Given information below:
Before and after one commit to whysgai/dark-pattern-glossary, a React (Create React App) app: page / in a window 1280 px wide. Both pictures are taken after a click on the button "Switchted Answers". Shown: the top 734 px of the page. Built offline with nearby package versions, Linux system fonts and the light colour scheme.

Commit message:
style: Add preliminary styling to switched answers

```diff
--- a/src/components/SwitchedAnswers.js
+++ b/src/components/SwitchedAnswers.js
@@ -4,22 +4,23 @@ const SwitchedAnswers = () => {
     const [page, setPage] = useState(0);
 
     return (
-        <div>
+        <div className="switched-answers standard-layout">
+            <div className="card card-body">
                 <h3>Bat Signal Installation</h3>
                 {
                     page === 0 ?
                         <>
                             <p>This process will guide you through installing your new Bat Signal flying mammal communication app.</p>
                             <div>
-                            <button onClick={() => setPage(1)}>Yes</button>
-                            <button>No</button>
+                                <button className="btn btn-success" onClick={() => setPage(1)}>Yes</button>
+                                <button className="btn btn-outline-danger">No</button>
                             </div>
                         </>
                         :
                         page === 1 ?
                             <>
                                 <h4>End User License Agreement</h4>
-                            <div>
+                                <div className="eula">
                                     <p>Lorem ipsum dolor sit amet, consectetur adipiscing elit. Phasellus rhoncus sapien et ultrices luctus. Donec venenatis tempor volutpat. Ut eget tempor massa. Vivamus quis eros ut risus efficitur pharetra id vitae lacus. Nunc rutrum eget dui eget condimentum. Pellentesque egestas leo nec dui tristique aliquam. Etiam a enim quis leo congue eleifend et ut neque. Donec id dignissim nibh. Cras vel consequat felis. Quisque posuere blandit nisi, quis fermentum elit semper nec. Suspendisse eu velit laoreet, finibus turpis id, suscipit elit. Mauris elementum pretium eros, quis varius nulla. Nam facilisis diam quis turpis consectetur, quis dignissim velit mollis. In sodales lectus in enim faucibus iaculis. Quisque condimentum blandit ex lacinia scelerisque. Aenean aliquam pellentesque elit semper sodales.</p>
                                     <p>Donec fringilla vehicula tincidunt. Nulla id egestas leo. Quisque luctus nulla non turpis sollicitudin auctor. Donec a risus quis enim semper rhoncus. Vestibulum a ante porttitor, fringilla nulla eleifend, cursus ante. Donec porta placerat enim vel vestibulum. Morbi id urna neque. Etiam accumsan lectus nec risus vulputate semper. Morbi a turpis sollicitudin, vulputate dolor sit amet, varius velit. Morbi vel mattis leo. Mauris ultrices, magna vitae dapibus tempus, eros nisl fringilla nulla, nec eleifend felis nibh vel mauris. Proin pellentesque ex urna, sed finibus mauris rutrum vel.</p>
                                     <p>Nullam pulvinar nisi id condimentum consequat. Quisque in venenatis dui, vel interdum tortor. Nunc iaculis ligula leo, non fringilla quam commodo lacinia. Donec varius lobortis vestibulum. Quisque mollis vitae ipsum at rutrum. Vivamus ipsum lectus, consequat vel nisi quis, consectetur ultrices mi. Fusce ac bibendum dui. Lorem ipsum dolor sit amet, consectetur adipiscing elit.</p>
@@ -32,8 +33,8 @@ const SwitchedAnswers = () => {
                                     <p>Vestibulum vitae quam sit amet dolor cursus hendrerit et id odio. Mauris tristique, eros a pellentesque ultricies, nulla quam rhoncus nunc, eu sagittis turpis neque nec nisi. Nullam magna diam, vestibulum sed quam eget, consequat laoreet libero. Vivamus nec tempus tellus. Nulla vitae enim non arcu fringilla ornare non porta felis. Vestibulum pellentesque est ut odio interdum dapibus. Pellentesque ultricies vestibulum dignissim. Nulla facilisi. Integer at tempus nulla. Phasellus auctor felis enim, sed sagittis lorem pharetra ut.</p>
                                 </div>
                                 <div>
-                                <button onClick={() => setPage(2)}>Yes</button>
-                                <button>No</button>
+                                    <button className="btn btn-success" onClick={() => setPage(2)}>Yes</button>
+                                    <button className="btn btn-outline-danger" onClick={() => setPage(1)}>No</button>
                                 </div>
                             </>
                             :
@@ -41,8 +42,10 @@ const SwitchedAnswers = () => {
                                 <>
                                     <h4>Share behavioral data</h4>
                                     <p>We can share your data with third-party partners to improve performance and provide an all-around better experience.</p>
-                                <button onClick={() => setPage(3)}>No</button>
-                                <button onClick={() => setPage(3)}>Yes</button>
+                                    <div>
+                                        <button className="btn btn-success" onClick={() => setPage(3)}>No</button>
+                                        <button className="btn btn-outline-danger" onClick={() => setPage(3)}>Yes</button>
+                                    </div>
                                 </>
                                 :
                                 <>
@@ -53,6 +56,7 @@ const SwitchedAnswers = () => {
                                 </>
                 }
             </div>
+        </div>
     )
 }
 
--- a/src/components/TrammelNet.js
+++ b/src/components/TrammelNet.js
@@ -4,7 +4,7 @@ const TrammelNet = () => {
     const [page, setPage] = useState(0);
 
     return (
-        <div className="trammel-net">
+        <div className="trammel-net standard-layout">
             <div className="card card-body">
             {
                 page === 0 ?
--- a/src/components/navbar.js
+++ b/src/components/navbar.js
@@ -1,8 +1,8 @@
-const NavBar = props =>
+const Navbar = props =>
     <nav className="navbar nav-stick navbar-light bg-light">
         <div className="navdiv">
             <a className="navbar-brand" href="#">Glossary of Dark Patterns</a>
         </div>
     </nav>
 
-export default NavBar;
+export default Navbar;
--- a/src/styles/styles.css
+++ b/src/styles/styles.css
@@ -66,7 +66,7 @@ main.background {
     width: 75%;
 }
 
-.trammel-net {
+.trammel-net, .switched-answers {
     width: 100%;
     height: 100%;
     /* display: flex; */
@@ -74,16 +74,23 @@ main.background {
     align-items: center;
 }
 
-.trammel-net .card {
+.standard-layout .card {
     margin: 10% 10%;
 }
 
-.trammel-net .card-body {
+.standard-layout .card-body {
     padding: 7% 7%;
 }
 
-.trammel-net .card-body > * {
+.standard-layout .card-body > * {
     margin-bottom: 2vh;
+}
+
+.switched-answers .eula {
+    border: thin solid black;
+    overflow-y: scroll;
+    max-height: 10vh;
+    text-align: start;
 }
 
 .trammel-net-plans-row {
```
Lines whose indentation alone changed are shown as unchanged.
End of Given information.
Work request =>
Print the records again in full, exactly as they appear above.

Solution below =>
Before and after one commit to whysgai/dark-pattern-glossary, a React (Create React App) app: page / in a window 1280 px wide. Both pictures are taken after a click on the button "Switchted Answers". Shown: the top 734 px of the page. Built offline with nearby package versions, Linux system fonts and the light colour scheme.

Commit message:
style: Add preliminary styling to switched answers

```diff
--- a/src/components/SwitchedAnswers.js
+++ b/src/components/SwitchedAnswers.js
@@ -4,22 +4,23 @@ const SwitchedAnswers = () => {
     const [page, setPage] = useState(0);
 
     return (
-        <div>
+        <div className="switched-answers standard-layout">
+            <div className="card card-body">
                 <h3>Bat Signal Installation</h3>
                 {
                     page === 0 ?
                         <>
                             <p>This process will guide you through installing your new Bat Signal flying mammal communication app.</p>
                             <div>
-                            <button onClick={() => setPage(1)}>Yes</button>
-                            <button>No</button>
+                                <button className="btn btn-success" onClick={() => setPage(1)}>Yes</button>
+                                <button className="btn btn-outline-danger">No</button>
                             </div>
                         </>
                         :
                         page === 1 ?
                             <>
                                 <h4>End User License Agreement</h4>
-                            <div>
+                                <div className="eula">
                                     <p>Lorem ipsum dolor sit amet, consectetur adipiscing elit. Phasellus rhoncus sapien et ultrices luctus. Donec venenatis tempor volutpat. Ut eget tempor massa. Vivamus quis eros ut risus efficitur pharetra id vitae lacus. Nunc rutrum eget dui eget condimentum. Pellentesque egestas leo nec dui tristique aliquam. Etiam a enim quis leo congue eleifend et ut neque. Donec id dignissim nibh. Cras vel consequat felis. Quisque posuere blandit nisi, quis fermentum elit semper nec. Suspendisse eu velit laoreet, finibus turpis id, suscipit elit. Mauris elementum pretium eros, quis varius nulla. Nam facilisis diam quis turpis consectetur, quis dignissim velit mollis. In sodales lectus in enim faucibus iaculis. Quisque condimentum blandit ex lacinia scelerisque. Aenean aliquam pellentesque elit semper sodales.</p>
                                     <p>Donec fringilla vehicula tincidunt. Nulla id egestas leo. Quisque luctus nulla non turpis sollicitudin auctor. Donec a risus quis enim semper rhoncus. Vestibulum a ante porttitor, fringilla nulla eleifend, cursus ante. Donec porta placerat enim vel vestibulum. Morbi id urna neque. Etiam accumsan lectus nec risus vulputate semper. Morbi a turpis sollicitudin, vulputate dolor sit amet, varius velit. Morbi vel mattis leo. Mauris ultrices, magna vitae dapibus tempus, eros nisl fringilla nulla, nec eleifend felis nibh vel mauris. Proin pellentesque ex urna, sed finibus mauris rutrum vel.</p>
                                     <p>Nullam pulvinar nisi id condimentum consequat. Quisque in venenatis dui, vel interdum tortor. Nunc iaculis ligula leo, non fringilla quam commodo lacinia. Donec varius lobortis vestibulum. Quisque mollis vitae ipsum at rutrum. Vivamus ipsum lectus, consequat vel nisi quis, consectetur ultrices mi. Fusce ac bibendum dui. Lorem ipsum dolor sit amet, consectetur adipiscing elit.</p>
@@ -32,8 +33,8 @@ const SwitchedAnswers = () => {
                                     <p>Vestibulum vitae quam sit amet dolor cursus hendrerit et id odio. Mauris tristique, eros a pellentesque ultricies, nulla quam rhoncus nunc, eu sagittis turpis neque nec nisi. Nullam magna diam, vestibulum sed quam eget, consequat laoreet libero. Vivamus nec tempus tellus. Nulla vitae enim non arcu fringilla ornare non porta felis. Vestibulum pellentesque est ut odio interdum dapibus. Pellentesque ultricies vestibulum dignissim. Nulla facilisi. Integer at tempus nulla. Phasellus auctor felis enim, sed sagittis lorem pharetra ut.</p>
                                 </div>
                                 <div>
-                                <button onClick={() => setPage(2)}>Yes</button>
-                                <button>No</button>
+                                    <button className="btn btn-success" onClick={() => setPage(2)}>Yes</button>
+                                    <button className="btn btn-outline-danger" onClick={() => setPage(1)}>No</button>
                                 </div>
                             </>
                             :
@@ -41,8 +42,10 @@ const SwitchedAnswers = () => {
                                 <>
                                     <h4>Share behavioral data</h4>
                                     <p>We can share your data with third-party partners to improve performance and provide an all-around better experience.</p>
-                                <button onClick={() => setPage(3)}>No</button>
-                                <button onClick={() => setPage(3)}>Yes</button>
+                                    <div>
+                                        <button className="btn btn-success" onClick={() => setPage(3)}>No</button>
+                                        <button className="btn btn-outline-danger" onClick={() => setPage(3)}>Yes</button>
+                                    </div>
                                 </>
                                 :
                                 <>
@@ -53,6 +56,7 @@ const SwitchedAnswers = () => {
                                 </>
                 }
             </div>
+        </div>
     )
 }
 
--- a/src/components/TrammelNet.js
+++ b/src/components/TrammelNet.js
@@ -4,7 +4,7 @@ const TrammelNet = () => {
     const [page, setPage] = useState(0);
 
     return (
-        <div className="trammel-net">
+        <div className="trammel-net standard-layout">
             <div className="card card-body">
             {
                 page === 0 ?
--- a/src/components/navbar.js
+++ b/src/components/navbar.js
@@ -1,8 +1,8 @@
-const NavBar = props =>
+const Navbar = props =>
     <nav className="navbar nav-stick navbar-light bg-light">
         <div className="navdiv">
             <a className="navbar-brand" href="#">Glossary of Dark Patterns</a>
         </div>
     </nav>
 
-export default NavBar;
+export default Navbar;
--- a/src/styles/styles.css
+++ b/src/styles/styles.css
@@ -66,7 +66,7 @@ main.background {
     width: 75%;
 }
 
-.trammel-net {
+.trammel-net, .switched-answers {
     width: 100%;
     height: 100%;
     /* display: flex; */
@@ -74,16 +74,23 @@ main.background {
     align-items: center;
 }
 
-.trammel-net .card {
+.standard-layout .card {
     margin: 10% 10%;
 }
 
-.trammel-net .card-body {
+.standard-layout .card-body {
     padding: 7% 7%;
 }
 
-.trammel-net .card-body > * {
+.standard-layout .card-body > * {
     margin-bottom: 2vh;
+}
+
+.switched-answers .eula {
+    border: thin solid black;
+    overflow-y: scroll;
+    max-height: 10vh;
+    text-align: start;
 }
 
 .trammel-net-plans-row {
```
Lines whose indentation alone changed are shown as unchanged.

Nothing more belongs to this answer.